[[ Records, beginning ]]
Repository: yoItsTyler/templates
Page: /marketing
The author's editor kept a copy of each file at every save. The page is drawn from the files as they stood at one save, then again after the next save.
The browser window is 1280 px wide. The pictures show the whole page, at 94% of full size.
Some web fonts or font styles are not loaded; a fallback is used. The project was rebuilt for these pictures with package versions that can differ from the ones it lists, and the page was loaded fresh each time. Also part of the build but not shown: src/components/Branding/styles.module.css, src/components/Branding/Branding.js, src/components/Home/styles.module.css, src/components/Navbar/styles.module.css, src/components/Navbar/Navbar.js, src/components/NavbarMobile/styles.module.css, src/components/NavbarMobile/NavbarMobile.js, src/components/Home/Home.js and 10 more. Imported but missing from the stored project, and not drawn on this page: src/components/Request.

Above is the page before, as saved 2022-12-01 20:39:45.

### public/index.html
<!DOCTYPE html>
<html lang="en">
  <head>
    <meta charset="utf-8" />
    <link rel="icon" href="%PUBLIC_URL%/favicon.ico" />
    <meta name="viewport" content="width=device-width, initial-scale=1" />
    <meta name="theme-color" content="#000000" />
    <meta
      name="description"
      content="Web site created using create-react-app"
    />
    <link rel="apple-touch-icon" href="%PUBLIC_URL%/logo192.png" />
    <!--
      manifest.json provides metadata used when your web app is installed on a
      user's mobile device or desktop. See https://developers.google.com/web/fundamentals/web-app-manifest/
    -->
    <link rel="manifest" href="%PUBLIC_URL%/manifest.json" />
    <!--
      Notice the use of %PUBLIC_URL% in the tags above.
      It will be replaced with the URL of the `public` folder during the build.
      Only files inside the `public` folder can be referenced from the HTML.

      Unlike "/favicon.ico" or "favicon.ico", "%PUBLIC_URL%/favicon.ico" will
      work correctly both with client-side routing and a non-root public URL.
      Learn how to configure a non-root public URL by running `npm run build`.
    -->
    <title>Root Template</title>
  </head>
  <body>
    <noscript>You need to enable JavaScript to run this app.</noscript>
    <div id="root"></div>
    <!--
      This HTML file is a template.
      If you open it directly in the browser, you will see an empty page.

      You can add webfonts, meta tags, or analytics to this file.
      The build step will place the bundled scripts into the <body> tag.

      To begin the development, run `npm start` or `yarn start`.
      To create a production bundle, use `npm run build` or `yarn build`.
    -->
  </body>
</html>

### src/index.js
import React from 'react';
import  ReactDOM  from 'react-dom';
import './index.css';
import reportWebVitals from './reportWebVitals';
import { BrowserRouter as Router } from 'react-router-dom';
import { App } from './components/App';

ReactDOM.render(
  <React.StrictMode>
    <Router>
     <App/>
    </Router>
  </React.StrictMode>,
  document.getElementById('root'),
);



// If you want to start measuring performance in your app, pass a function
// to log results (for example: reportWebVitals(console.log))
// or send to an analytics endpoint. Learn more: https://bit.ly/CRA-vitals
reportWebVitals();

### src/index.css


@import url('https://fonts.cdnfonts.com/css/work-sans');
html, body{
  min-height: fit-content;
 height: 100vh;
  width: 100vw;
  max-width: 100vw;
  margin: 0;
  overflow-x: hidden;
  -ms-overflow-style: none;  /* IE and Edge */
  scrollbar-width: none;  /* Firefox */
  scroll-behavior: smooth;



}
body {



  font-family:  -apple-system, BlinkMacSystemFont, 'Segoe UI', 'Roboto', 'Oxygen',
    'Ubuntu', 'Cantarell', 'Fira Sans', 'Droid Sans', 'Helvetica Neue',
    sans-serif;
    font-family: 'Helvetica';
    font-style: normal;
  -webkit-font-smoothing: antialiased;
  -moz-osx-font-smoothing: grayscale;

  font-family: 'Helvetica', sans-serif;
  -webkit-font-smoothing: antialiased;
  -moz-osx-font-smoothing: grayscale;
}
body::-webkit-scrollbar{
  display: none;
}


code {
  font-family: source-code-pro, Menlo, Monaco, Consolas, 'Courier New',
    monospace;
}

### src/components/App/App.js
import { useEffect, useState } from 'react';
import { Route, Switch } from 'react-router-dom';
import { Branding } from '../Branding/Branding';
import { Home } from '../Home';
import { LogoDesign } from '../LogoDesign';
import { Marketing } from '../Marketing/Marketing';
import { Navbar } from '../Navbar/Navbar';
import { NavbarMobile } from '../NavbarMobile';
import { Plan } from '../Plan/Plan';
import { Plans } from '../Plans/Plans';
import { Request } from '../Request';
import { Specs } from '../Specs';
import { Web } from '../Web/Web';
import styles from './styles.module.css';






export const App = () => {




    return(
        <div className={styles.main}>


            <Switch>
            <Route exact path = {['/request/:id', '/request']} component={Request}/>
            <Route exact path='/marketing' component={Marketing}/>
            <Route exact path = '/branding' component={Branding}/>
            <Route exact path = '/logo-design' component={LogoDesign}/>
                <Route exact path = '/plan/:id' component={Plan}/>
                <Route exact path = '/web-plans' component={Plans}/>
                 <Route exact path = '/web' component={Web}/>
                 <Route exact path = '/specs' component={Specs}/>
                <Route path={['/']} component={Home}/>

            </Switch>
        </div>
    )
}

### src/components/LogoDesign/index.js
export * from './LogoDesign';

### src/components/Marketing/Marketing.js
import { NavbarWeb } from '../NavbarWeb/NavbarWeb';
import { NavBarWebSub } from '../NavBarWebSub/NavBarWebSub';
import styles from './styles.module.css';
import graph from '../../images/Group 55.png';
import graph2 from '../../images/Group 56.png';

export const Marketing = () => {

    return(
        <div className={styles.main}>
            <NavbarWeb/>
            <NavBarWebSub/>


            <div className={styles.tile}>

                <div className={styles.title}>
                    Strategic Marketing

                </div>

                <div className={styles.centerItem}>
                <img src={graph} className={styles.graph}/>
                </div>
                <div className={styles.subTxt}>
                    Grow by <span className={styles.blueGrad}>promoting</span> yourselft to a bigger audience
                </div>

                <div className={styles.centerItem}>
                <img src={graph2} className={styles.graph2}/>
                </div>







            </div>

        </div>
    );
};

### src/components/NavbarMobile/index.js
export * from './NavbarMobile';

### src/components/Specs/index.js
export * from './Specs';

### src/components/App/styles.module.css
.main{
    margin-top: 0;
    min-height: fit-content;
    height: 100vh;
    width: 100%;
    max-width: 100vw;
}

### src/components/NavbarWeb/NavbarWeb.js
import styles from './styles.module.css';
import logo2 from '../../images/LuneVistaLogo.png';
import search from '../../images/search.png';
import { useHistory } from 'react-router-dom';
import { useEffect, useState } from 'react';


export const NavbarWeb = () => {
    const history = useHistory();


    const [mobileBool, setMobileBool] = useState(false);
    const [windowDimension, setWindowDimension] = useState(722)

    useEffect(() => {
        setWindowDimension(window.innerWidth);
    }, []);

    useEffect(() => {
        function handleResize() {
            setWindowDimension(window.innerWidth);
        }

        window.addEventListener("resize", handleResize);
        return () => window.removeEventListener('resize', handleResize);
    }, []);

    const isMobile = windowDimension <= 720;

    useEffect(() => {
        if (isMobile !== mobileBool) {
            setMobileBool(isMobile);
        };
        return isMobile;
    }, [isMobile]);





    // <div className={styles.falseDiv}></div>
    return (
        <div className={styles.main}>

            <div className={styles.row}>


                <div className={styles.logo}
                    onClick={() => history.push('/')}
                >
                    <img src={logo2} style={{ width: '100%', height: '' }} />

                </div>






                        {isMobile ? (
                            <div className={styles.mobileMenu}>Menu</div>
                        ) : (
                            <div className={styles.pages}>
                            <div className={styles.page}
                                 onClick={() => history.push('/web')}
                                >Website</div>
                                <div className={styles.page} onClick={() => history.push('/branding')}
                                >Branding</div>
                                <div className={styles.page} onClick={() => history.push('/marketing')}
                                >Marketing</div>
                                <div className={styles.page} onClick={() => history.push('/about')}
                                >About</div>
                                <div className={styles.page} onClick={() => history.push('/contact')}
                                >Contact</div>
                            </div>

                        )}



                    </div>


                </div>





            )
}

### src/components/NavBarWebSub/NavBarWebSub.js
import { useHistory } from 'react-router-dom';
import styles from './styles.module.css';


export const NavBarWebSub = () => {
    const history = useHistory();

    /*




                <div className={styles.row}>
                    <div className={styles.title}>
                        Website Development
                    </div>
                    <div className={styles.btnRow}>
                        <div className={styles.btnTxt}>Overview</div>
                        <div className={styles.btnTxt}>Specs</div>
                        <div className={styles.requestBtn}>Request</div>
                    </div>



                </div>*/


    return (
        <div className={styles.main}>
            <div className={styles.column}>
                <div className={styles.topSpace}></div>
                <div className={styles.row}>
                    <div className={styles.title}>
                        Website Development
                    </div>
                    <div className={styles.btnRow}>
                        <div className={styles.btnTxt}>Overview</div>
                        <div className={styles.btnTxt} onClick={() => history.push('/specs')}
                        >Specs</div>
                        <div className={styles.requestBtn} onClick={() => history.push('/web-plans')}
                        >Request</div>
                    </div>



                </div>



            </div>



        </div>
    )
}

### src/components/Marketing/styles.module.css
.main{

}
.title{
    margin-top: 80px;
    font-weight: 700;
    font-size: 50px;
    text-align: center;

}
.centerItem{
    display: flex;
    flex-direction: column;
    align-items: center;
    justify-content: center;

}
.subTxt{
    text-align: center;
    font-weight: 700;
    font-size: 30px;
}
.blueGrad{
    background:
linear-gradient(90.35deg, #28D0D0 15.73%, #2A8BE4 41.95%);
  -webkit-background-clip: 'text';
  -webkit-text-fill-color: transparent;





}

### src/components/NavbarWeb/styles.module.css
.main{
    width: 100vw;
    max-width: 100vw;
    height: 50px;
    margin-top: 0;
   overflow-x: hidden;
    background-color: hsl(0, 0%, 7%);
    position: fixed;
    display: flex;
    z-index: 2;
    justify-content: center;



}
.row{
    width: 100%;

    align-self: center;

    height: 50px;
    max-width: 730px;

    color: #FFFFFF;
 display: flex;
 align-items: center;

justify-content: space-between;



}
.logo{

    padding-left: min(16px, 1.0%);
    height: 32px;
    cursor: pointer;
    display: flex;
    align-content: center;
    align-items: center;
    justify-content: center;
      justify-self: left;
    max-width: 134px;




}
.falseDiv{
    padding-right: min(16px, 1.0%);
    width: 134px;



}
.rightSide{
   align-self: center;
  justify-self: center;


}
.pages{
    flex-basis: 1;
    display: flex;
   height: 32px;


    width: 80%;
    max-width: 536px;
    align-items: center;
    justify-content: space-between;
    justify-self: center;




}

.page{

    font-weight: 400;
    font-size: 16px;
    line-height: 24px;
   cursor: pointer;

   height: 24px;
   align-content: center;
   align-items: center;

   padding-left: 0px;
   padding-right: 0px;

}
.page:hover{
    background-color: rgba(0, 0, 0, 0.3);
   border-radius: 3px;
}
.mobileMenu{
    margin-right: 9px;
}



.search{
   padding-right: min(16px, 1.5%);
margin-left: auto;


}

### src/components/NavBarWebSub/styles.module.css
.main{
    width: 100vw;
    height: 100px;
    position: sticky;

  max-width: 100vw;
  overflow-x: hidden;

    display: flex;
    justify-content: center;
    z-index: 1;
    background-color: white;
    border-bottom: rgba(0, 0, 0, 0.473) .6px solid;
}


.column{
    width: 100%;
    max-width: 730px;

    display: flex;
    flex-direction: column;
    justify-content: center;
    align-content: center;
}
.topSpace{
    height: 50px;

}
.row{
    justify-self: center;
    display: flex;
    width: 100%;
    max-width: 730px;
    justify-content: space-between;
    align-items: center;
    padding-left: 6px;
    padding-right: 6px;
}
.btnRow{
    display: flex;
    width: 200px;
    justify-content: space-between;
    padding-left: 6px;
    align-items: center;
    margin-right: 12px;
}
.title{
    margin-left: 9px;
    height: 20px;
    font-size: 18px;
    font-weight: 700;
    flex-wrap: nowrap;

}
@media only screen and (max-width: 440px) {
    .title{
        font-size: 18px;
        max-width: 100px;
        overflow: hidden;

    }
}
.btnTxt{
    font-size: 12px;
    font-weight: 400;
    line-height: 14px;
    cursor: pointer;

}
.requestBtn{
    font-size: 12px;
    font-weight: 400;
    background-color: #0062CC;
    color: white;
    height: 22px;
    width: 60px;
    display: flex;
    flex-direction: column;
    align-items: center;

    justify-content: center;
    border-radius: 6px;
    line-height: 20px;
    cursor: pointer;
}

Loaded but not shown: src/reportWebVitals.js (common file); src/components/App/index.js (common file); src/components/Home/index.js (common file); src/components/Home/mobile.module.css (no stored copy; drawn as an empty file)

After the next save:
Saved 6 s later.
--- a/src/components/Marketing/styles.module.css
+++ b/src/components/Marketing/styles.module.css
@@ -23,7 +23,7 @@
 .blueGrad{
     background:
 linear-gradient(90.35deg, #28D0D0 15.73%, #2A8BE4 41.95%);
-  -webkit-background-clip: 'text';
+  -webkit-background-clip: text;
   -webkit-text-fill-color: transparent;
[[ Records, end ]]
> **Exercise details**
Whenever a line of the data above includes the word "body", copy that line.

> **Task output**
  <body>
      The build step will place the bundled scripts into the <body> tag.
  </body>
html, body{
body {
body::-webkit-scrollbar{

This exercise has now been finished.